We gather here this evening to listen once again to these stories that have been passed down to us of the birth of that infant Jesus in a small and simple manger in the town of Bethlehem. We gather to be inspired and to make room in our hearts and in our lives for the message of hope and peace and joy and love that is the true meaning of Christ among us. Tonight, we pause to be together and remember that holy night, to give thanks for this most unlikely story of our God choosing to come among us in the most humble of circumstances and we come to share the joy that we feel at his birth. For this was the start of a new era, as we imagine the years he spent growing up in modest surroundings to emerge as an adult to gather followers and travel about to teach his listeners and all of us what God most wants for our world, to live in a community of love and respect and peace. And, if we take this story seriously, if we really make room for this message, we should feel compelled to go out and be about this important work of changing the world, of doing our part to make God’s vision come alive wherever people do not live as God would want it to be. That is the Kingdom that Jesus spoke so often about…and we are called to help be about that work, of reaching out to the poor, the sick, the suffering and those too long forgotten.

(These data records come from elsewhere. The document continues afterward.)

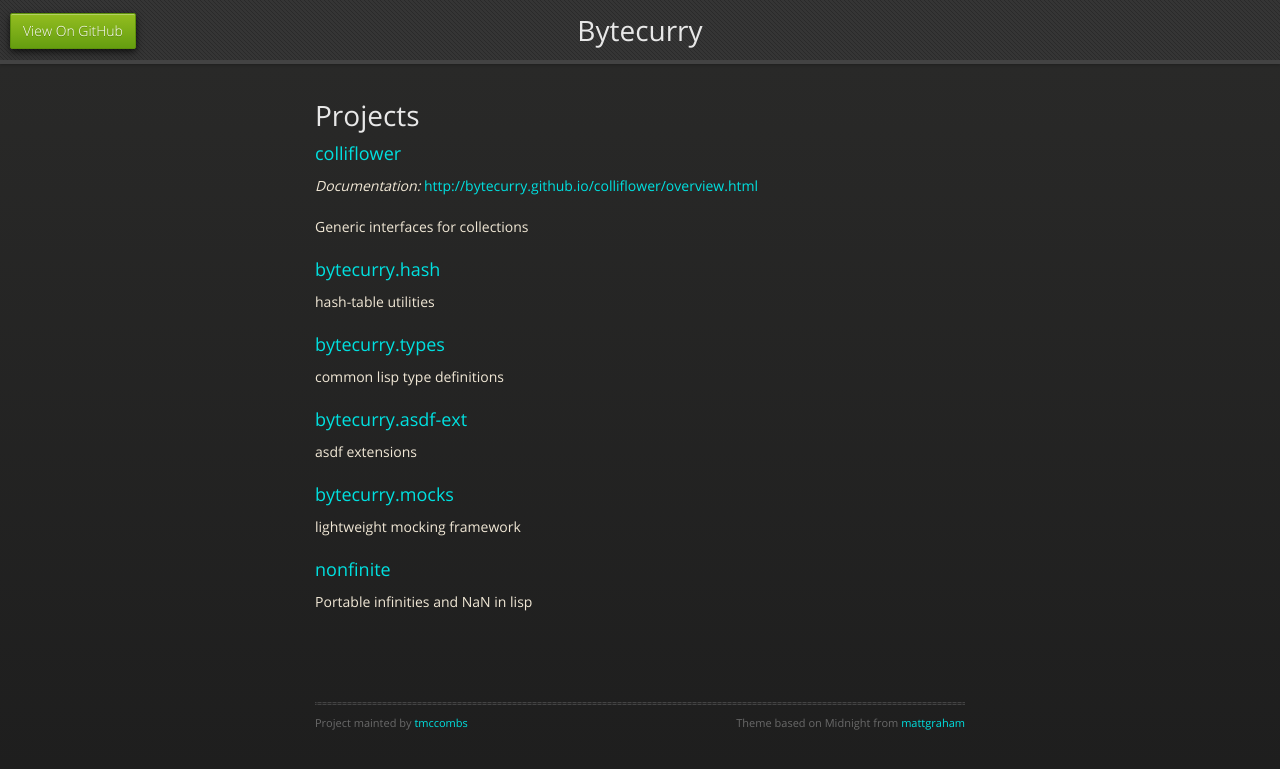
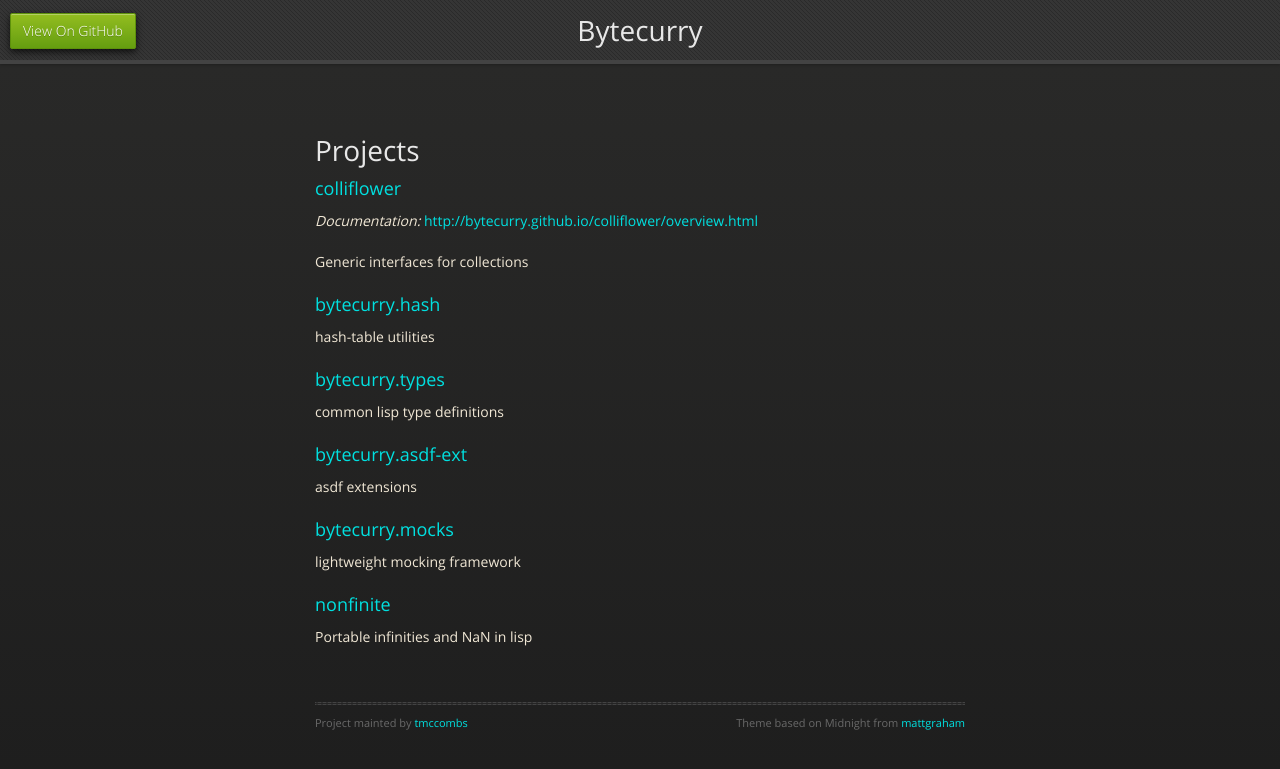
Before and after one commit to bytecurry/bytecurry.github.io, a Jekyll site: the page built from index.html, in a window 1280 px wide. Shown: the top 769 px of the page. Built offline with Jekyll 4.4.1, drawn with Linux system fonts in a browser that asks for light colours; nearby versions of some CDN libraries.

Commit message:
Fix style problems.

```diff
--- a/stylesheets/styles.css
+++ b/stylesheets/styles.css
@@ -609,6 +609,7 @@
   margin: 0 auto;
   position: relative;
   padding: 0 20px;
+	top: 100px;
 }
 
 section img {
@@ -786,9 +787,8 @@
 
 section {
   max-width: 650px;
-  padding: 30px 0px 50px 0px;
+  padding: 15px 0px;
   margin: 20px 0;
-  margin-top: 70px;
 }
 footer {
   border: 0;
```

I would like to share a brief reading by Leslie Leyland Fields entitled “Let the Stable Still Astonish.” Let the stable still astonish: Straw-dirt floor, dull eyes, Dusty flanks of donkeys, oxen; Crumbling, crooked walls; No bed to carry that pain, and then, the child, Rag-wrapped, laid to cry In a trough. Who would have chosen this? Who would have said: “Yes, Let the God of all the heavens and earth Be born here, in this place?” Who but the same God Who stands in the darker rooms of our hearts and says, “Yes, let the God of Heaven and Earth be born here- in this place.” Amen.